__YOUR ASSIGNMENT__. Find the number of lines in these records where the word "diff" appears. Reply with that number and nothing more.

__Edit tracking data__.
-*-

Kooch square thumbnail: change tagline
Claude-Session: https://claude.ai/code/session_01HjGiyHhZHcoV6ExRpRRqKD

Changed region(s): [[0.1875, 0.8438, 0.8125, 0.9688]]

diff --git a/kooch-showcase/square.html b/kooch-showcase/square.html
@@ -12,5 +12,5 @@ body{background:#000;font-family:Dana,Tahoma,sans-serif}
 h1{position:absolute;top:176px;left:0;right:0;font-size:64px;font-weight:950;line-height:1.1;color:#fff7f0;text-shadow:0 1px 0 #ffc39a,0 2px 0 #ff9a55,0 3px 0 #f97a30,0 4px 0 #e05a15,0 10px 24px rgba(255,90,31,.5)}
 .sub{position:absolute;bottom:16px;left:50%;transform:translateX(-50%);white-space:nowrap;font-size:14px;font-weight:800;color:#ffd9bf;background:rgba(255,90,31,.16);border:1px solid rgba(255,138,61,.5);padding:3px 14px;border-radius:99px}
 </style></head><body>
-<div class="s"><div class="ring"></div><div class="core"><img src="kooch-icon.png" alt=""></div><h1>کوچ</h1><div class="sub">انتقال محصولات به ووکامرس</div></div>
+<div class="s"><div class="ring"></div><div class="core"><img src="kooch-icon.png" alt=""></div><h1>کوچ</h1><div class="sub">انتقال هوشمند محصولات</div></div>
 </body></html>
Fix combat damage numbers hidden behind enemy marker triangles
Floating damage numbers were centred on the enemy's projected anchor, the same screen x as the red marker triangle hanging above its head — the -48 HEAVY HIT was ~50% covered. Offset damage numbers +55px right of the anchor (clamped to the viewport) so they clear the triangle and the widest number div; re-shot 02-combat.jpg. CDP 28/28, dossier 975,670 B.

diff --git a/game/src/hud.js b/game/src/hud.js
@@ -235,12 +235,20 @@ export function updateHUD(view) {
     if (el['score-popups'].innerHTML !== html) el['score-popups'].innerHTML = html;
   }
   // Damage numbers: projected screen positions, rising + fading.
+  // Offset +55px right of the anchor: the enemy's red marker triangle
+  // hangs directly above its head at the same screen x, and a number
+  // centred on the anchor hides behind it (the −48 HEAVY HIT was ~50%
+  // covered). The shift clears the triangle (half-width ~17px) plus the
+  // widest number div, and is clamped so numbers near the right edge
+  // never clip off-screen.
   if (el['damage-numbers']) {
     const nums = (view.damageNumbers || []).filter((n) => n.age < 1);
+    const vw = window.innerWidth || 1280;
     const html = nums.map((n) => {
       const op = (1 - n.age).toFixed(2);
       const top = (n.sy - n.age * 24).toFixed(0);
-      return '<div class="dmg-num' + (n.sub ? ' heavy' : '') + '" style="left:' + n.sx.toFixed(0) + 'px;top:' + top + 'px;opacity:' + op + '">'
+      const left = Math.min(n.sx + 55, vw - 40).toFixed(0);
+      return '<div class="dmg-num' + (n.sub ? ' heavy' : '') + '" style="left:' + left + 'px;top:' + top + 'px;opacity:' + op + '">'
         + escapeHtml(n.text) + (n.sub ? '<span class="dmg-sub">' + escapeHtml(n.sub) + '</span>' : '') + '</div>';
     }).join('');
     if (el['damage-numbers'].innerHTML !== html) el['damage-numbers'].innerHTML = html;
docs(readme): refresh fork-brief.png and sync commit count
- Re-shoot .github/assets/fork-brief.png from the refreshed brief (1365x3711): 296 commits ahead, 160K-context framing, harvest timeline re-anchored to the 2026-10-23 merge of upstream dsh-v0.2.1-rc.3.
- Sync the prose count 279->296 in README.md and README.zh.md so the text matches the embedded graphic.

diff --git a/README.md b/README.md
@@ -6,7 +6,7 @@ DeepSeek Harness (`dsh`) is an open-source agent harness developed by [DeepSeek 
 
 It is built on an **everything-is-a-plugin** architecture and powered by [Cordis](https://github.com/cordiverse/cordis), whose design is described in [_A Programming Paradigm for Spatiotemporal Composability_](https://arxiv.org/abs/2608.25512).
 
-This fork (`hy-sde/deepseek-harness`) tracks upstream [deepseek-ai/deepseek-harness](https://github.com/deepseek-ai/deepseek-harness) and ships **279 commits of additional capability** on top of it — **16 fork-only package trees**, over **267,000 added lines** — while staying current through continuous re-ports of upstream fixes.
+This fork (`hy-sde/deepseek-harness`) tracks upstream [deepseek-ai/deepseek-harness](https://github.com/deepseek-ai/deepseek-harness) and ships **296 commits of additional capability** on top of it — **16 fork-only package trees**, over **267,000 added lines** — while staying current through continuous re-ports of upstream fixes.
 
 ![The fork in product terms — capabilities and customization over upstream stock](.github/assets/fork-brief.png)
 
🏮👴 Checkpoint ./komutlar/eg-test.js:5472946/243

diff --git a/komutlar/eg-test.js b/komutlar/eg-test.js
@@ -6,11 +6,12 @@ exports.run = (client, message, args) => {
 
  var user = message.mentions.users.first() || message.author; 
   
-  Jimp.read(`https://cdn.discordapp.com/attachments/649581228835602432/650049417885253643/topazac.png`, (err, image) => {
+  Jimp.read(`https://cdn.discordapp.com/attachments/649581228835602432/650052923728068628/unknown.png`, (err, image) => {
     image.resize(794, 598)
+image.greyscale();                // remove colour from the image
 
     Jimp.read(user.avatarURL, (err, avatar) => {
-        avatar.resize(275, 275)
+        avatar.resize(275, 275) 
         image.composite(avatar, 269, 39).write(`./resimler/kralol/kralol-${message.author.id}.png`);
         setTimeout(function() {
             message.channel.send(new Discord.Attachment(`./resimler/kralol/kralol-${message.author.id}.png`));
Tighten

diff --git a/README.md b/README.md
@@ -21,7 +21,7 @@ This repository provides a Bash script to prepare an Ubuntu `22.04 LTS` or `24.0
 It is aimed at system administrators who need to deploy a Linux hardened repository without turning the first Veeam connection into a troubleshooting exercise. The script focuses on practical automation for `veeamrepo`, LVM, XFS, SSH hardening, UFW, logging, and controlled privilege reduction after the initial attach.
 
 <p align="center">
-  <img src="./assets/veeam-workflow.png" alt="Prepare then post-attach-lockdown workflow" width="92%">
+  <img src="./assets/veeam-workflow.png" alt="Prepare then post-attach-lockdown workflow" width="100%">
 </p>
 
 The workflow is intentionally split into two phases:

-*-

__RESPONSE TO THE EXERCISE__. 5